Review: Avengers The Children’s Crusade #5

Published on April 12th, 2011

What a great week for comics!  Throw a stone and you’re likely to hit one ofthe great books that came out this week, like Chew, Ultimate Captain America or Fear Itself.  Another one to add to that list is Avengers: The Children’s Crusade #5.

Reuniting the original creators of the Young Avengers, writer Alan Heinberg and artist Jim Cheung, Avengers: The Children’s Crusade is a mini-series about Marvel’s team of young superheroes, The Young Avengers.  Children’s Crusade has focused largely on Wiccan’s search for his supposed mother, Wanda Maximoff, The Scarlet Witch.  Wiccan and the rest of the ever loyal Young Avengers (with the help of Scarlet Witch’s father, Magneto), have come up against the Avengers and Dr. Doom in their quest to find Wanda.  Last issue heralded the return of the Young Avenger, Iron Lad, who had been gone since the end of the very first Young Avengers story-arc.

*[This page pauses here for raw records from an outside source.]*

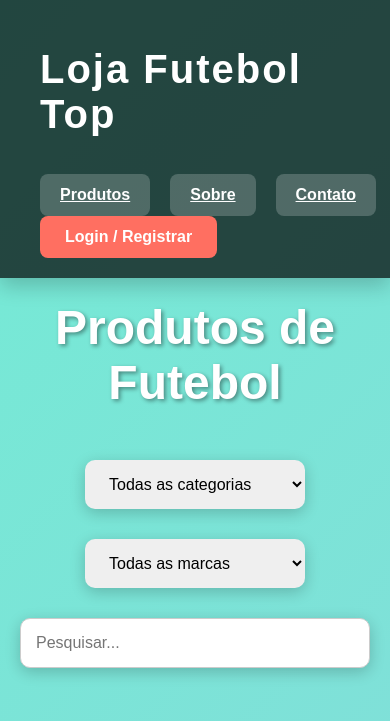
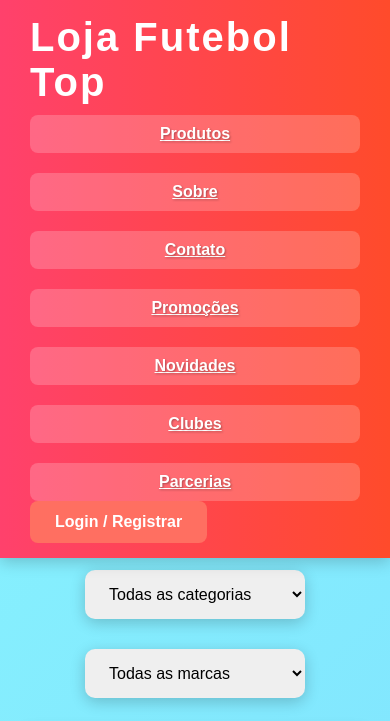
Before and after one commit to Beatrizreis04/-beatrizreis.github.io-, a plain HTML site: page index.html in a window 390 px wide. Shown: the top 721 px of the page. Drawn offline with Linux system fonts and the light colour scheme.

Commit message:
Update index.html

```diff
--- a/index.html
+++ b/index.html
@@ -16,56 +16,64 @@
 
   body {
     font-family: 'Montserrat', sans-serif;
-    background: linear-gradient(135deg, #74ebd5 0%, #ACB6E5 100%);
     margin: 0;
-    padding-top: 80px;
+    padding-top: 120px; /* espaço para o menu fixo */
+    background: linear-gradient(135deg, #89f7fe 0%, #66a6ff 100%);
     color: #333;
   }
 
-  /* Cabeçalho estiloso */
-header {
+  /* Menu principal estiloso */
+.navbar {
     position: fixed;
     top: 0;
     width: 100%;
-  background: rgba(0, 0, 0, 0.7);
+    background: linear-gradient(90deg, #ff416c, #ff4b2b);
     display: flex;
     justify-content: space-between;
     align-items: center;
-  padding: 20px 40px;
-  box-shadow: 0 8px 20px rgba(0,0,0,0.2);
-  z-index: 999;
+    padding: 15px 30px;
+    box-shadow: 0 4px 15px rgba(0,0,0,0.2);
+    z-index: 1000;
     flex-wrap: wrap;
-  transition: background 0.3s ease;
   }
-header h1 {
+
+.navbar h1 {
     color: #fff;
     font-size: 2.5em;
     font-weight: 700;
     letter-spacing: 2px;
+    margin: 0;
   }
-nav {
+
+.nav-links {
     display: flex;
-  align-items: center;
     gap: 20px;
+    margin-top: 10px;
   }
-nav a {
-  padding: 12px 20px;
+
+.nav-links a {
+    padding: 10px 20px;
     background: rgba(255,255,255,0.2);
     border-radius: 8px;
     color: #fff;
     font-weight: 600;
     font-size: 1em;
-  transition: background 0.3s, transform 0.2s;
+    transition: all 0.3s ease;
+    text-shadow: 1px 1px 2px rgba(0,0,0,0.3);
   }
-nav a:hover {
+
+.nav-links a:hover {
     background: rgba(255,255,255,0.4);
     transform: scale(1.05);
+    box-shadow: 0 4px 15px rgba(0,0,0,0.2);
   }
+
 #auth-section {
     display: flex;
     align-items: center;
     gap: 10px;
   }
+
 #auth-section button {
     padding: 12px 25px;
     border: none;
@@ -75,31 +83,37 @@ nav a:hover {
     font-size: 1em;
     transition: all 0.3s ease;
   }
+
 #loginBtn {
     background-color: #ff6f61;
     color: #fff;
   }
+
 #loginBtn:hover {
     background-color: #ff3b2e;
     transform: scale(1.05);
   }
+
 #logoutBtn {
     background-color: #4CAF50;
     color: #fff;
   }
+
 #logoutBtn:hover {
     background-color: #388e3c;
     transform: scale(1.05);
   }
+
 .spacer {
-  height: 100px;
+    height: 130px; /* espaço para o menu fixo */
   }
+
 section {
     padding: 80px 20px;
     max-width: 1600px;
     margin: auto;
-  background-size: cover;
   }
+
 h2 {
     text-align: center;
     margin-bottom: 50px;
@@ -107,6 +121,7 @@ h2 {
     color: #fff;
     text-shadow: 2px 2px 4px rgba(0,0,0,0.4);
   }
+
 .filters {
     display: flex;
     flex-wrap: wrap;
@@ -114,6 +129,7 @@ h2 {
     gap: 30px;
     margin-bottom: 50px;
   }
+
 .filters select, .filters input {
     padding: 15px 20px;
     border-radius: 10px;
@@ -124,16 +140,19 @@ h2 {
     box-shadow: 0 4px 15px rgba(0,0,0,0.2);
     transition: box-shadow 0.3s ease, transform 0.2s ease;
   }
+
 .filters select:focus, .filters input:focus {
     outline: none;
     box-shadow: 0 0 20px rgba(42,157,143,0.4);
     transform: scale(1.02);
   }
+
 .products-grid {
     display: grid;
     grid-template-columns: repeat(auto-fit, minmax(280px, 1fr));
     gap: 30px;
   }
+
 .product-card {
     background: #fff;
     border-radius: 20px;
@@ -143,19 +162,23 @@ h2 {
     overflow: hidden;
     transition: transform 0.3s, box-shadow 0.3s;
   }
+
 .product-card:hover {
     transform: translateY(-10px);
     box-shadow: 0 20px 40px rgba(0,0,0,0.2);
   }
+
 .product-image {
     width: 100%;
     height: 220px;
     object-fit: cover;
     transition: transform 0.3s;
   }
+
 .product-image:hover {
     transform: scale(1.02);
   }
+
 .product-info {
     padding: 20px;
     display: flex;
@@ -163,18 +186,21 @@ h2 {
     flex-grow: 1;
     justify-content: space-between;
   }
+
 .product-name {
     font-size: 1.4em;
     font-weight: 700;
     margin-bottom: 10px;
     color: #222;
   }
+
 .product-price {
     font-size: 1.5em;
     color: #e76f51;
     font-weight: 700;
     margin-bottom: 20px;
   }
+
 .buy-btn {
     padding: 15px;
     background-color: #2a9d8f;
@@ -186,12 +212,12 @@ h2 {
     cursor: pointer;
     transition: background 0.3s, transform 0.2s;
   }
+
 .buy-btn:hover {
     background-color: #218c8f;
     transform: scale(1.02);
   }
 
-/* Modais estilizados */
 #auth-modal, #cart-modal {
     display: none;
     position: fixed;
@@ -202,6 +228,7 @@ h2 {
     z-index: 9999;
     padding: 20px;
   }
+
 .modal-content {
     background: #fff;
     padding: 40px;
@@ -209,9 +236,10 @@ h2 {
     max-width: 600px;
     width: 100%;
     box-shadow: 0 10px 30px rgba(0,0,0,0.2);
+    animation: fadeIn 0.4s ease;
     position: relative;
-  animation: fadeIn 0.4s ease;
   }
+
 #auth-close, #cart-close {
     position: absolute;
     top: 20px;
@@ -219,11 +247,12 @@ h2 {
     font-size: 28px;
     cursor: pointer;
     color: #555;
-  transition: color 0.2s;
   }
+
 #auth-close:hover, #cart-close:hover {
     color: #222;
   }
+
 h3 {
     margin-bottom: 30px;
     color: #2a9d8f;
@@ -231,6 +260,7 @@ h3 {
     font-size: 2em;
     text-align: center;
   }
+
 input[type=text], input[type=password] {
     width: 100%;
     padding: 15px;
@@ -240,6 +270,7 @@ input[type=text], input[type=password] {
     font-family: 'Montserrat', sans-serif;
     font-size: 1em;
   }
+
 button {
     width: 100%;
     padding: 15px;
@@ -252,13 +283,16 @@ button {
     cursor: pointer;
     transition: all 0.3s ease;
   }
+
 button:hover {
     background-color: #218c8f;
     transform: scale(1.02);
   }
+
 #cart-items {
     margin-top: 20px;
   }
+
 .cart-item {
     display: flex;
     align-items: center;
@@ -269,9 +303,11 @@ button:hover {
     box-shadow: 0 4px 10px rgba(0,0,0,0.05);
     transition: transform 0.2s;
   }
+
 .cart-item:hover {
     transform: translateX(5px);
   }
+
 .cart-item img {
     width: 80px;
     height: 80px;
@@ -279,19 +315,23 @@ button:hover {
     border-radius: 10px;
     margin-right: 20px;
   }
+
 .cart-item-details {
     flex: 1;
   }
+
 .cart-item-details h4 {
     font-size: 1.2em;
     margin-bottom: 8px;
     color: #222;
   }
+
 .cart-item-details p {
     font-size: 1.3em;
     color: #e76f51;
     font-weight: 700;
   }
+
 .remove-btn {
     background: transparent;
     border: none;
@@ -300,6 +340,7 @@ button:hover {
     cursor: pointer;
     margin-left: 20px;
   }
+
 #checkoutBtn {
     margin-top: 25px;
     padding: 20px;
@@ -310,6 +351,7 @@ button:hover {
     font-size: 1.4em;
     font-weight: 700;
   }
+
 #checkoutBtn:hover {
     background-color: #219150;
     transform: scale(1.02);
@@ -322,21 +364,30 @@ footer {
     margin-top: 60px;
     text-align: center;
   }
+
 footer a {
     color: #f4a261;
   }
+
 footer a:hover {
     text-decoration: underline;
   }
 
-/* Responsividade */
 @media(max-width: 768px){
-  header {
+  body {
+    padding-top: 160px;
+  }
+  .navbar {
     flex-direction: column;
     align-items: flex-start;
   }
-  nav {
-    margin-top: 10px;
+  .nav-links {
+    flex-direction: column;
+    width: 100%;
+  }
+  .nav-links a {
+    width: 100%;
+    text-align: center;
   }
 }
 
@@ -349,18 +400,22 @@ footer a:hover {
 </head>
 <body>
 
-<header>
+<!-- Menu fixo com várias ligações -->
+<div class="navbar">
   <h1>Loja Futebol Top</h1>
-  <nav>
+  <div class="nav-links">
     <a href="#products">Produtos</a>
     <a href="#about">Sobre</a>
     <a href="#contact">Contato</a>
-    <a href="#" id="cartLink">Carrinho</a>
-  </nav>
+    <a href="#promo">Promoções</a>
+    <a href="#novidades">Novidades</a>
+    <a href="#clubes">Clubes</a>
+    <a href="#parcerias">Parcerias</a>
+  </div>
   <div id="auth-section">
     <button id="loginBtn">Login / Registrar</button>
   </div>
-</header>
+</div>
 
 <div class="spacer"></div>
 
@@ -543,7 +598,6 @@ function mostrarModalAuth(isLogin) {
     alternarModoAuth();
   };
 
-  // Exibe modal
   authModal.style.display = 'flex';
 }
 
@@ -552,7 +606,6 @@ document.getElementById('auth-close').onclick = () => {
   authModal.style.display = 'none';
 };
 
-// Alternar modo
 function alternarModoAuth() {
   mostrarModalAuth(!modoAuth);
 }
```
Lines whose indentation alone changed are shown as unchanged.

Avengers: The Children’s Crusade #5 of 9 picks in the titanic battle with the Avengers, Young Avengers, Magneto, Dr. Doom and his army of Doom-Bots.  There aren’t very clear lines as to who’s fighting who, it’s pretty much one, big melee.  Iron Lad, who has triumphantly returned from the time-stream to help the Young Avengers, quickly gathers his team and whisks them away from the battle (along with the amnesic Wanda) into the time stream.  Their plan is to take Wanda back to the day when she had a nervous breakdown (Avengers: Disassembled) and destroyed half the Avengers, in the hopes that by witnessing it, her memory will return.  But, once they get back to the past, the proverbial shit hits the fan.

The sad thing about Young Avengers is the fact that we get so little of it, and it’s all very far between.  It’s a fantastic team and, when written correctly, the stories we get out of them are really interesting.  Avengers: The Children’s Crusade only seems to come out once every two months, but I realized that I’m grateful for that delay.  It means that this nine issue mini-series will continue for even longer.

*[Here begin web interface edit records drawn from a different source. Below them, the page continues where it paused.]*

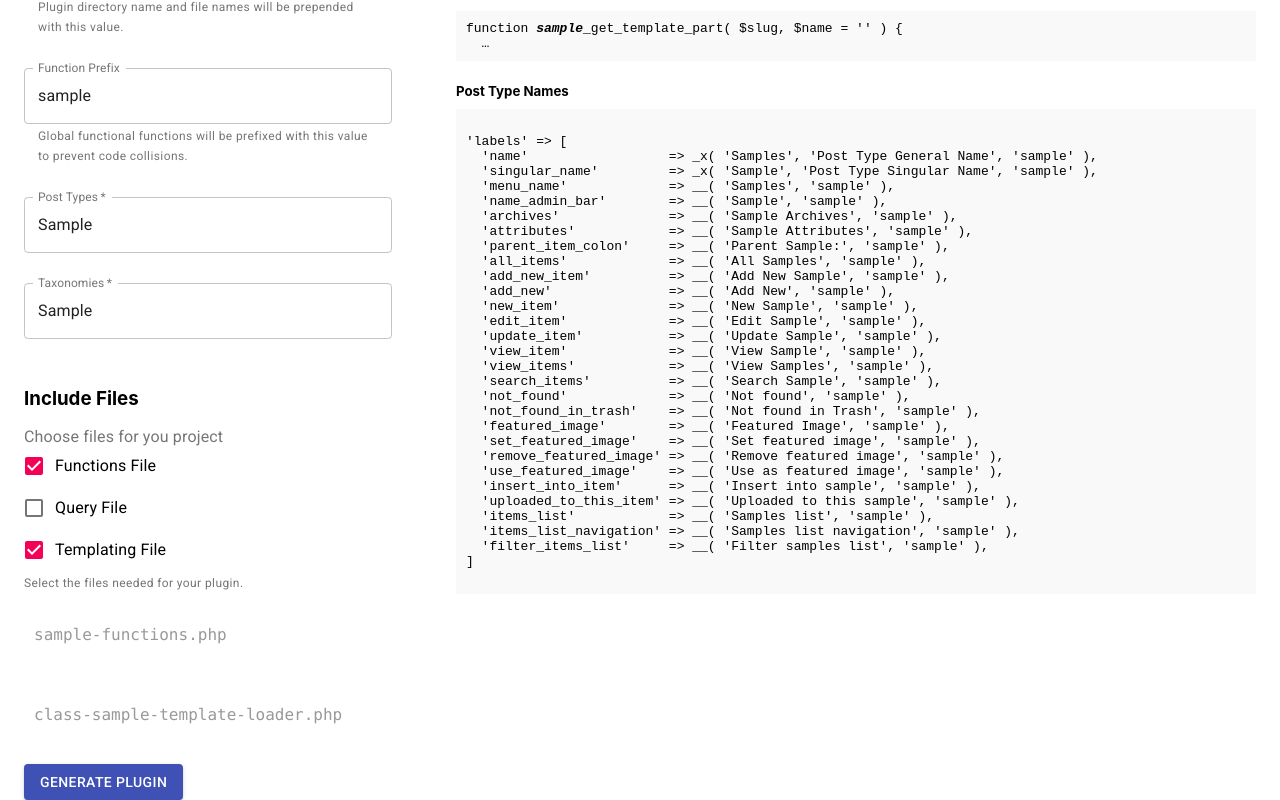
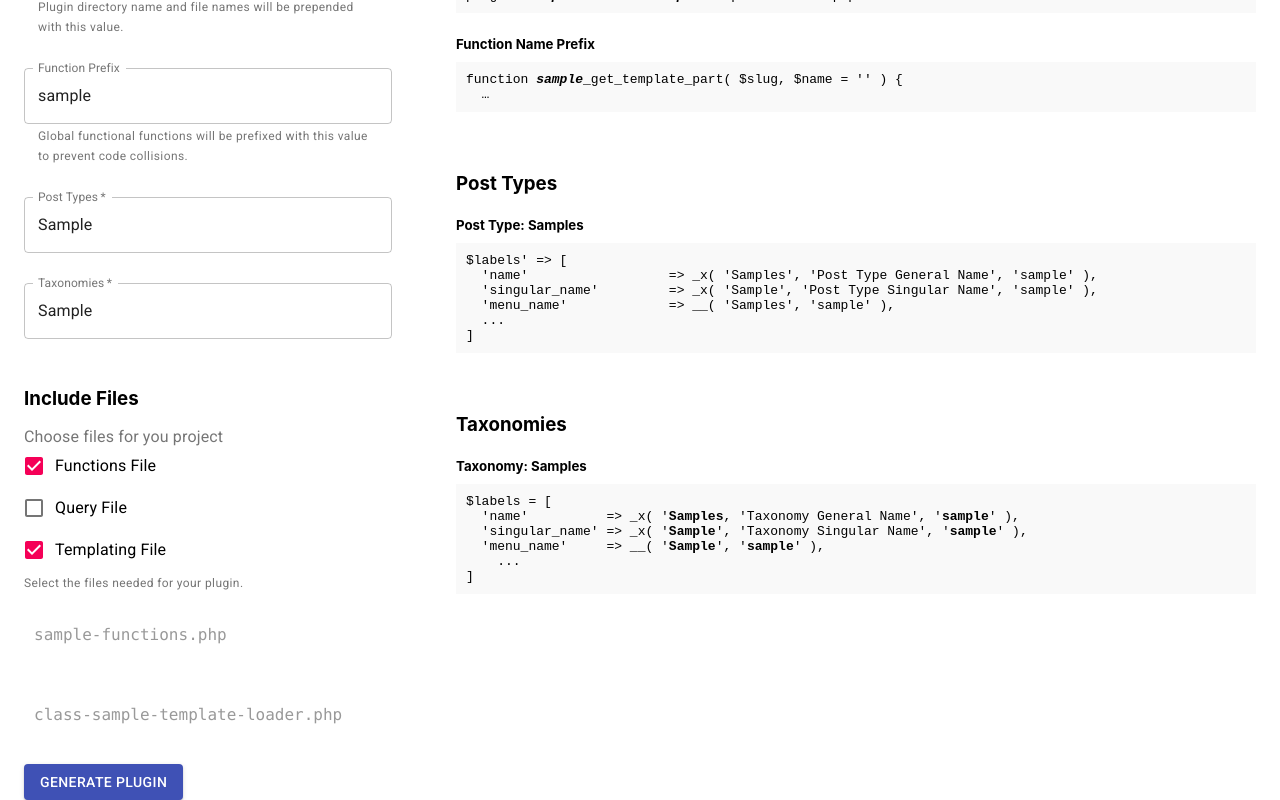
Before and after one commit to chumpgrub/OMS-Boilerplate-Generator, a React (Create React App) app: page / in a window 1280 px wide. Both pictures are taken after typing "Sample", "Sample", "Sample" into the empty fields and a click on the button "GENERATE PLUGIN". Shown: the part 351-1151 px from the top of the page. Built offline with nearby package versions, Linux system fonts and the light colour scheme.

Commit message:
Mark: Taxonomy Code Samples; Section Labels

```diff
--- a/src/App.js
+++ b/src/App.js
@@ -1,6 +1,5 @@
 import React, {Component} from 'react';
 import pluralize from 'pluralize';
-
 import {
 	Grid,
 	Container,
@@ -16,7 +15,7 @@ import {
 } from '@material-ui/core';
 
 import {PhpClass, FileName, FunctionName} from './components/CodeSamples';
-import PostTypeLabels from './components/PostTypeLabels';
+import {PostTypeLabels, TaxonomyLabels} from './components/PostTypeLabels';
 
 const getClassName = (name) => {
 	return name.replace(/[\W_]+/g, '_')
@@ -40,8 +39,9 @@ class App extends Component {
 			filePrefix: '',
 			functionPrefix: '',
 			postTypeNames: '',
-			postTypes: [],
-			taxonomies: '',
+			postTypes: null,
+			taxonomyNames: '',
+			taxonomies: null,
 			files: {
 				functions: true,
 				query: false,
@@ -81,6 +81,22 @@ class App extends Component {
 		}
 	}
 
+	handleTaxonomiesBlur = (e) => {
+		const taxonomiesNames = e.target.value
+		if (taxonomiesNames.trim().length > 0) {
+			const taxonomiesArray = taxonomiesNames.split(',')
+			const taxonomies = taxonomiesArray.map(type => {
+				return (
+					{
+						singular: pluralize(type.trim(), 1),
+						plural: pluralize(type.trim(), 2)
+					}
+				)
+			})
+			this.setState({taxonomies})
+		}
+	}
+
 	handleChange = (input, event) => {
 		this.setState({[input]: event.target.value})
 	}
@@ -105,11 +121,22 @@ class App extends Component {
 
 	render() {
 		// Get properties from state.
-		const {name, baseClassName, filePrefix, functionPrefix, postTypeNames, postTypes, taxonomies, files} = this.state
+		const {name, baseClassName, filePrefix, functionPrefix, postTypeNames, postTypes, taxonomyNames, taxonomies, files} = this.state
 		// Get properties from files variable.
 		const {functions, query, template} = files
 		// Example code styles.
-		const codeStyles = {display: 'block', padding: '9px 10px', lineHeight: 1.5, color: '#999'}
+		const styles = {
+			h3: {
+				marginTop: 60
+			},
+			code: {
+				display: 'block',
+				padding: '9px 10px',
+				lineHeight: 1.5,
+				color: '#999'
+			}
+		}
+		const codeStyles = {}
 		return (
 			<Container>
 
@@ -137,6 +164,7 @@ class App extends Component {
 						           style={{width: '100%', marginBottom: 30}}
 						           value={baseClassName}
 						           onChange={(e) => this.handleChange('baseClassName', e)}
+						           onBlur={(e) => this.handleBlur('baseClassName', e)}
 						           helperText={`Classes within plugin will be prepended with this value.`}
 						/>
 						<TextField id="file-prefix"
@@ -146,6 +174,7 @@ class App extends Component {
 						           style={{width: '100%', marginBottom: 30}}
 						           value={filePrefix}
 						           onChange={(e) => this.handleChange('filePrefix', e)}
+						           onBlur={(e) => this.handleBlur('filePrefix', e)}
 						           helperText={`Plugin directory name and file names will be prepended with this value.`}
 						/>
 						<TextField id="function-prefix"
@@ -155,6 +184,7 @@ class App extends Component {
 						           value={functionPrefix}
 						           disabled={functionPrefix ? false : true}
 						           onChange={(e) => this.handleChange('functionPrefix', e)}
+						           onBlur={(e) => this.handleBlur('functionPrefix', e)}
 						           helperText={`Global functional functions will be prefixed with this value to prevent code collisions.`}
 						/>
 						<TextField id="post-types-names"
@@ -171,8 +201,9 @@ class App extends Component {
 						           required
 						           variant="outlined"
 						           style={{width: '100%', marginBottom: 30}}
-						           value={taxonomies}
-						           onChange={(e) => this.handleChange('taxonomies', e)}
+						           value={taxonomyNames}
+						           onChange={(e) => this.handleChange('taxonomyNames', e)}
+						           onBlur={this.handleTaxonomiesBlur}
 						/>
 
 						<h3>Include Files</h3>
@@ -211,16 +242,27 @@ class App extends Component {
 
 					<Grid item xs={8}>
 						<div style={{position: 'sticky', 'top': 0}}>
+							{ (baseClassName || filePrefix || functionPrefix) ? <h3 style={{marginTop: 0}}>Plugin Class/File/Function Names</h3> : null}
 							{baseClassName && <PhpClass classBase={baseClassName}/>}
 							{filePrefix && <FileName filePrefix={filePrefix}/>}
 							{functionPrefix && <FunctionName functionPrefix={functionPrefix}/>}
-							{postTypes &&
-							postTypes.map((postType) => {
-								console.log(postType)
-								return (
-									<PostTypeLabels fileName={filePrefix} singular={postType.singular} plural={postType.plural}/>
-								)
-							})
+							{postTypes && <h3 style={styles.h3}>Post Types</h3>}
+							{
+								postTypes &&
+								postTypes.map((postType) => {
+									return (
+										<PostTypeLabels fileName={filePrefix} singular={postType.singular} plural={postType.plural}/>
+									)
+								})
+							}
+							{taxonomies && <h3 style={styles.h3}>Taxonomies</h3>}
+							{
+								taxonomies &&
+								taxonomies.map((taxonomy) => {
+									return (
+										<TaxonomyLabels fileName={filePrefix} singular={taxonomy.singular} plural={taxonomy.plural}/>
+									)
+								})
 							}
 						</div>
 					</Grid>
@@ -232,13 +274,13 @@ class App extends Component {
 						{name &&
 						<>
 							<div className="code" style={{height: 40}}>
-								{functions && <code style={codeStyles}>{`${filePrefix}-functions.php`}</code>}
+								{functions && <code style={styles.code}>{`${filePrefix}-functions.php`}</code>}
 							</div>
 							<div className="code" style={{height: 40}}>
 								{query && <code style={codeStyles}>{`class-${filePrefix}-query.php`}</code>}
 							</div>
 							<div className="code" style={{height: 40}}>
-								{template && <code style={codeStyles}>{`class-${filePrefix}-template-loader.php`}</code>}
+								{template && <code style={styles.code}>{`class-${filePrefix}-template-loader.php`}</code>}
 							</div>
 						</>
 						}
--- a/src/components/PostTypeLabels.js
+++ b/src/components/PostTypeLabels.js
@@ -13,42 +13,32 @@ const styles = {
 
 const PostTypeLabels = ({singular, plural, fileName}) => (
 	<div>
-		<h5 style={styles.h5}>Post Type Names</h5>
-		<code>
-			<pre style={styles.code}>{`
-'labels' => [
+		<h5 style={styles.h5}>Post Type: {plural}</h5>
+		<code><pre style={styles.code}>{`$labels' => [
   'name'                  => _x( '${plural}', 'Post Type General Name', '${fileName}' ),
   'singular_name'         => _x( '${singular}', 'Post Type Singular Name', '${fileName}' ),
   'menu_name'             => __( '${plural}', '${fileName}' ),
-  'name_admin_bar'        => __( '${singular}', '${fileName}' ),
-  'archives'              => __( '${singular} Archives', '${fileName}' ),
-  'attributes'            => __( '${singular} Attributes', '${fileName}' ),
-  'parent_item_colon'     => __( 'Parent ${singular}:', '${fileName}' ),
-  'all_items'             => __( 'All ${plural}', '${fileName}' ),
-  'add_new_item'          => __( 'Add New ${singular}', '${fileName}' ),
-  'add_new'               => __( 'Add New', '${fileName}' ),
-  'new_item'              => __( 'New ${singular}', '${fileName}' ),
-  'edit_item'             => __( 'Edit ${singular}', '${fileName}' ),
-  'update_item'           => __( 'Update ${singular}', '${fileName}' ),
-  'view_item'             => __( 'View ${singular}', '${fileName}' ),
-  'view_items'            => __( 'View ${plural}', '${fileName}' ),
-  'search_items'          => __( 'Search ${singular}', '${fileName}' ),
-  'not_found'             => __( 'Not found', '${fileName}' ),
-  'not_found_in_trash'    => __( 'Not found in Trash', '${fileName}' ),
-  'featured_image'        => __( 'Featured Image', '${fileName}' ),
-  'set_featured_image'    => __( 'Set featured image', '${fileName}' ),
-  'remove_featured_image' => __( 'Remove featured image', '${fileName}' ),
-  'use_featured_image'    => __( 'Use as featured image', '${fileName}' ),
-  'insert_into_item'      => __( 'Insert into ${singular.toLowerCase()}', '${fileName}' ),
-  'uploaded_to_this_item' => __( 'Uploaded to this ${singular.toLowerCase()}', '${fileName}' ),
-  'items_list'            => __( '${plural} list', '${fileName}' ),
-  'items_list_navigation' => __( '${plural} list navigation', '${fileName}' ),
-  'filter_items_list'     => __( 'Filter ${plural.toLowerCase()} list', '${fileName}' ),
-]
-			`}
-			</pre>
-		</code>
+  ...
+]`}
+		</pre></code>
 	</div>
 )
 
-export default PostTypeLabels;
+const TaxonomyLabels = ({singular, plural, fileName}) => (
+	<div>
+		<h5 style={styles.h5}>Taxonomy: {plural}</h5>
+		<code><pre style={styles.code}>
+			$labels = [<br/>
+			&nbsp;&nbsp;'name'          => _x( '<b>{plural}</b>, 'Taxonomy General Name', '<b>{fileName}</b>' ),<br/>
+			&nbsp;&nbsp;'singular_name' => _x( '<b>{singular}</b>', 'Taxonomy Singular Name', '<b>{fileName}</b>' ),<br/>
+			&nbsp;&nbsp;'menu_name'     => __( '<b>{singular}</b>', '<b>{fileName}</b>' ),<br/>
+			&nbsp;&nbsp;&nbsp;&nbsp;...<br/>
+			]
+		</pre></code>
+	</div>
+)
+
+export {
+	PostTypeLabels,
+	TaxonomyLabels
+}
```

Heinberg does really fantastic work with Young Avengers.  He makes every character not only very relatable, but also very unique in personality.  What’s really interesting is to see these young, somewhat untrained and inexperienced heroes dealing with events that could bring the bigger Marvel characters to their knees.  It’s not like classic Teen Titans over at DC, where the kiddie team deals with some lame, castrated villain of the week who’s barely a real threat, the Young Avengers really carry their weight.  Plus, you have to give props to Heinberg for his handling of time travel, which can be a really difficult subject to do well.  At the very least, it’s a ballsy idea, considering how easy it is to screw up.

There really is no artist alive who can do Young Avengers better than Cheung.  He is one of the better artists in comics period, but his young Avengers work is truly second to none.  His work is incredibly detailed, as evidenced by the double page spread on pages two and three, featuring the Avengers and Young Avengers fighting off a horde of Doom-Bots.

If you’re looking for a great book about a really dynamic, modern team, then Avengers: The Children’s Crusade should be just your cup of tea.  Unfortunately though, at this point, it’ll be a bit tough to catch up if you haven’t been reading it regularly and considering the bi-monthly (at best) schedule, the trade paperback probably won’t be out for another year.  Sorry.

Ian Candish